WHAT YOU HAVE TO DO:
Exactly reproduce all the records, keeping pictures out of the copy.

(Data excerpts)

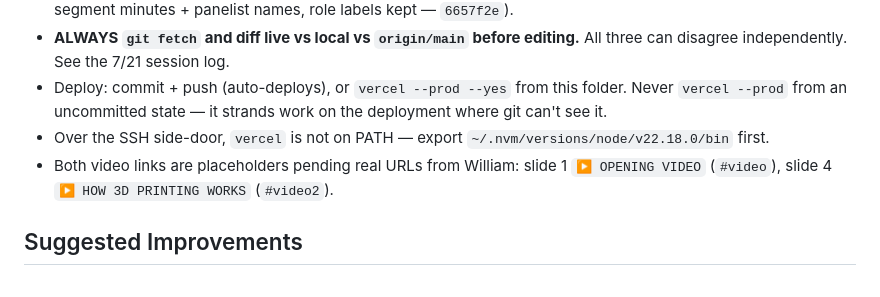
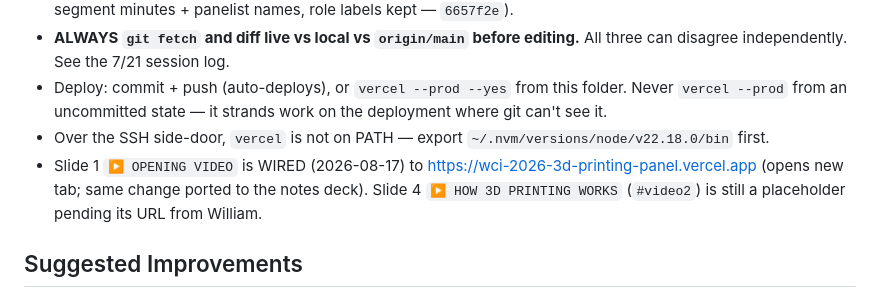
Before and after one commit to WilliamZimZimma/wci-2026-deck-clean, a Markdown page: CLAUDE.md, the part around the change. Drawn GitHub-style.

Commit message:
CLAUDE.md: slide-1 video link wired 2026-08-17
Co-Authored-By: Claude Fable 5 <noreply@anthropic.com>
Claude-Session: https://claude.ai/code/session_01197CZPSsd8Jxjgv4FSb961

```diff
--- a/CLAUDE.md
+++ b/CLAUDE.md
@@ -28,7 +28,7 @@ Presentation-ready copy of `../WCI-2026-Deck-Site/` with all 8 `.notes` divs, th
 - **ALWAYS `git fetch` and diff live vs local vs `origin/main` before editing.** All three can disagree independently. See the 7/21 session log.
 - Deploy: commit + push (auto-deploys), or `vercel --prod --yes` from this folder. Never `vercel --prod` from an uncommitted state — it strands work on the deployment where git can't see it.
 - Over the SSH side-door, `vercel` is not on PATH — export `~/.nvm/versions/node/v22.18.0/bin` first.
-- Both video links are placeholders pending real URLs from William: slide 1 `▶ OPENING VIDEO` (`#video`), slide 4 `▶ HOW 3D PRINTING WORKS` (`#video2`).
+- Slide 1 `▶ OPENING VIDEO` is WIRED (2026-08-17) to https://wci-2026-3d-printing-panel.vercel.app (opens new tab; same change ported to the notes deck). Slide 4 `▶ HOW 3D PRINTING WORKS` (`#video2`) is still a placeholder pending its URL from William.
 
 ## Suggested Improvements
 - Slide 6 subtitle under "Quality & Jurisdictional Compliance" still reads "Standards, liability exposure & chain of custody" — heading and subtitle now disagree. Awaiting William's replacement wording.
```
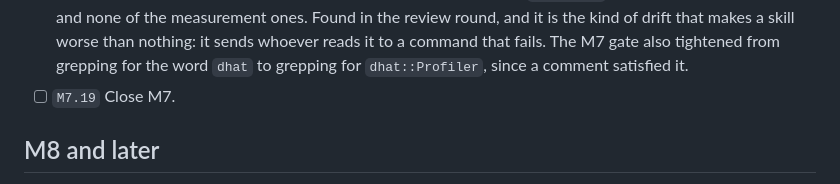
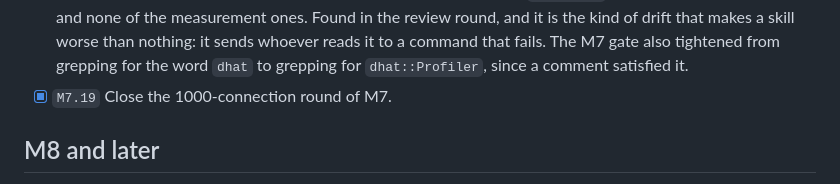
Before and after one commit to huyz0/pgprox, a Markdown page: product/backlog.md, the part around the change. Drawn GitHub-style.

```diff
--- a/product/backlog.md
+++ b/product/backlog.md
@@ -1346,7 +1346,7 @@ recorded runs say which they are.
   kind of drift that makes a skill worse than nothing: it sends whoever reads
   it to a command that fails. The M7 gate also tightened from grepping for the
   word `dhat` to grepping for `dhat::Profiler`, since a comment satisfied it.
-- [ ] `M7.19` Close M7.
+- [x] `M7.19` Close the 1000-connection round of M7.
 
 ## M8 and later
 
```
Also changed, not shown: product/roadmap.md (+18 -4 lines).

ANSWER TO THE PROBLEM:
Before and after one commit to WilliamZimZimma/wci-2026-deck-clean, a Markdown page: CLAUDE.md, the part around the change. Drawn GitHub-style.

Commit message:
CLAUDE.md: slide-1 video link wired 2026-08-17
Co-Authored-By: Claude Fable 5 <noreply@anthropic.com>
Claude-Session: https://claude.ai/code/session_01197CZPSsd8Jxjgv4FSb961

```diff
--- a/CLAUDE.md
+++ b/CLAUDE.md
@@ -28,7 +28,7 @@ Presentation-ready copy of `../WCI-2026-Deck-Site/` with all 8 `.notes` divs, th
 - **ALWAYS `git fetch` and diff live vs local vs `origin/main` before editing.** All three can disagree independently. See the 7/21 session log.
 - Deploy: commit + push (auto-deploys), or `vercel --prod --yes` from this folder. Never `vercel --prod` from an uncommitted state — it strands work on the deployment where git can't see it.
 - Over the SSH side-door, `vercel` is not on PATH — export `~/.nvm/versions/node/v22.18.0/bin` first.
-- Both video links are placeholders pending real URLs from William: slide 1 `▶ OPENING VIDEO` (`#video`), slide 4 `▶ HOW 3D PRINTING WORKS` (`#video2`).
+- Slide 1 `▶ OPENING VIDEO` is WIRED (2026-08-17) to https://wci-2026-3d-printing-panel.vercel.app (opens new tab; same change ported to the notes deck). Slide 4 `▶ HOW 3D PRINTING WORKS` (`#video2`) is still a placeholder pending its URL from William.
 
 ## Suggested Improvements
 - Slide 6 subtitle under "Quality & Jurisdictional Compliance" still reads "Standards, liability exposure & chain of custody" — heading and subtitle now disagree. Awaiting William's replacement wording.
```
Before and after one commit to huyz0/pgprox, a Markdown page: product/backlog.md, the part around the change. Drawn GitHub-style.

```diff
--- a/product/backlog.md
+++ b/product/backlog.md
@@ -1346,7 +1346,7 @@ recorded runs say which they are.
   kind of drift that makes a skill worse than nothing: it sends whoever reads
   it to a command that fails. The M7 gate also tightened from grepping for the
   word `dhat` to grepping for `dhat::Profiler`, since a comment satisfied it.
-- [ ] `M7.19` Close M7.
+- [x] `M7.19` Close the 1000-connection round of M7.
 
 ## M8 and later
 
```
Also changed, not shown: product/roadmap.md (+18 -4 lines).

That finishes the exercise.